Social media litigation can be caused or initiated for various reasons related to privacy violations, online defamation, internet harassment, contractual disputes, and intellectual property violations.

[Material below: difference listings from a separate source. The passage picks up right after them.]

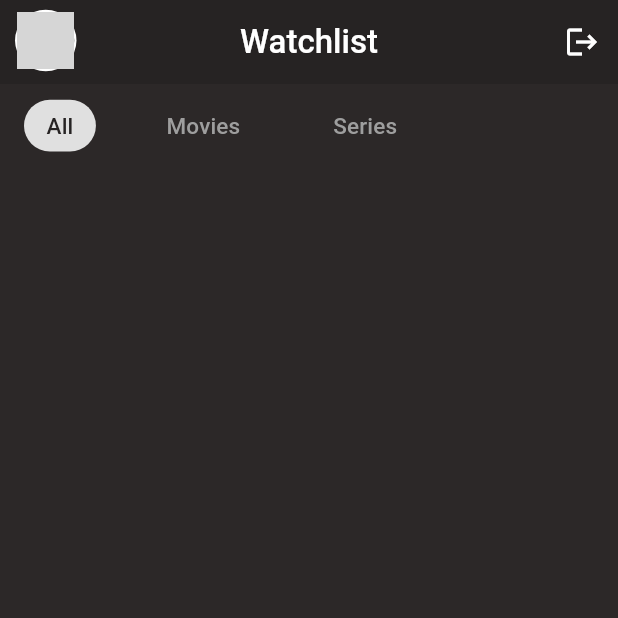
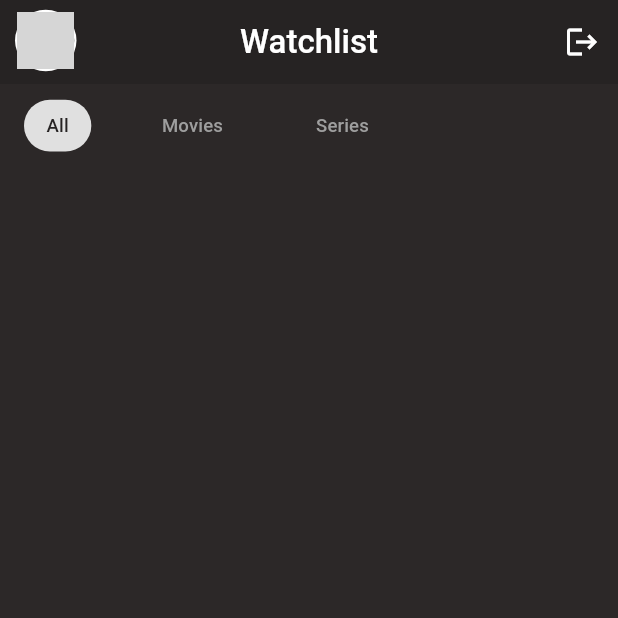
Before and after one commit to Str4wF4b/StreaMe, a Flutter app: the screen it shows once a user with an empty profile is signed in, item 5 of the bottom bar chosen, on a phone screen of 412 x 824 dp, the top half of it. Run offline on Flutter 3.47's test engine with Material 3 defaults, Android fonts, the light colour scheme and no system bars; drawn by our look-alikes of custom_refresh_indicator; our stand-ins replace another_flutter_splash_screen, appinio_swiper, auto_size_text, cached_network_image, cloud_firestore, dropdown_button2 and 9 more; missing offline and left inert: autoscale_tabbarview, expand_widget; accounts and stored records are empty; network calls fail; statements that could not run were skipped; grey boxes are pictures that could not be loaded.

Commit message:
readjust scale factors

```diff
--- a/lib/android/app/src/pages/others/actor_director_details.dart
+++ b/lib/android/app/src/pages/others/actor_director_details.dart
@@ -151,8 +151,8 @@ class _ActorDirectorDetailsPageState extends State<ActorDirectorDetailsPage>
                         return ExpandText(widget.actorDirector.biography,
                             style: TextStyle(
                                 color: _color.bodyTextColor,
-                                fontSize:
-                                    MediaQuery.textScalerOf(context).scale(16),
+                                fontSize: MediaQuery.textScalerOf(context)
+                                    .scale(13.22),
                                 height: _cav.textHeight),
                             indicatorIcon: Icons.keyboard_arrow_down,
                             indicatorIconColor: Colors.grey.shade400,
--- a/lib/android/app/src/pages/others/filter.dart
+++ b/lib/android/app/src/pages/others/filter.dart
@@ -158,7 +158,8 @@ class _FilterPageState extends State<FilterPage> {
   /// label: The initial label of the Dropdown Button Form Field
   /// keyController: The key of the currently used filter
   Center makeFilter(String? selectedValue, List<String> list, String label,
-      GlobalKey keyController) => Center(
+          GlobalKey keyController) =>
+      Center(
         child: Container(
           width: 330,
           padding: const EdgeInsets.only(left: 25.0, right: 25.0),
@@ -173,7 +174,7 @@ class _FilterPageState extends State<FilterPage> {
                 decoration: BoxDecoration(
                     color: _color.middleBackgroundColor,
                     borderRadius: BorderRadius.circular(20.0)),
-              maxHeight: MediaQuery.textScalerOf(context).scale(202)),
+                maxHeight: MediaQuery.textScalerOf(context).scale(167)),
             onChanged: (value) {
               setState(() {
                 selectedValue = value
--- a/lib/android/app/src/pages/others/stream_details.dart
+++ b/lib/android/app/src/pages/others/stream_details.dart
@@ -326,8 +326,7 @@ class _StreamDetailsPageState extends State<StreamDetailsPage>
                             return ExpandText(widget.stream.plot,
                                 style: TextStyle(
                                     color: _color.bodyTextColor,
-                                    fontSize: MediaQuery.textScalerOf(context)
-                                        .scale(16),
+                                    fontSize: MediaQuery.textScalerOf(context).scale(14),
                                     height: _cav.textHeight),
                                 indicatorIcon: Icons.keyboard_arrow_down,
                                 indicatorIconColor: Colors.grey.shade400,
--- a/lib/android/app/src/widgets/features/stream_poster_tile.dart
+++ b/lib/android/app/src/widgets/features/stream_poster_tile.dart
@@ -56,7 +56,7 @@ class _StreamPosterTileState extends State<StreamPosterTile> {
               style: TextStyle(
                   color: _color.bodyTextColor,
                   fontWeight: FontWeight.w500,
-                  fontSize: MediaQuery.textScalerOf(context).scale(14),
+                  fontSize: MediaQuery.textScalerOf(context).scale(11.57),
                   height: _cav.textHeight),
               maxLines: 2,
               textAlign: TextAlign.center,
--- a/lib/android/app/src/widgets/global/streame_tab.dart
+++ b/lib/android/app/src/widgets/global/streame_tab.dart
@@ -18,7 +18,7 @@ class StreaMeTab extends StatelessWidget {
         child: Text(
           tabTitle,
           style: TextStyle(
-            fontSize: MediaQuery.textScalerOf(context).scale(15),
+            fontSize: MediaQuery.textScalerOf(context).scale(12.3965),
           ),
         ),
       ),
```
Lines whose indentation alone changed are shown as unchanged.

Online defamation takes place when a false factual statement, that is not privileged, is published and damages the victim’s reputation in the community. The statement must be a fact and not an opinion. There are several defenses to defamation such as truth and absolute or qualified privilege. Truth is an absolute defense to defamation. According to Civil Code Section 47(a), a privileged publication or broadcast is one made: (1) in the proper discharge of an official duty; (2) in any legislative proceeding; (3) in any judicial proceeding; (4) in any other official proceeding authorized by law; or (5) in the initiation or course of any other proceeding authorized by law and reviewable by mandamus. The concept of “qualified privilege” applies to employers under the following conditions: Employers can make statements about their employees as long as the statement is not malicious and was made to third parties with a common interest in the subject matter. Malice can be proven by showing ill-will, hatred, or lack of reasonable grounds when the statement was made to a third party.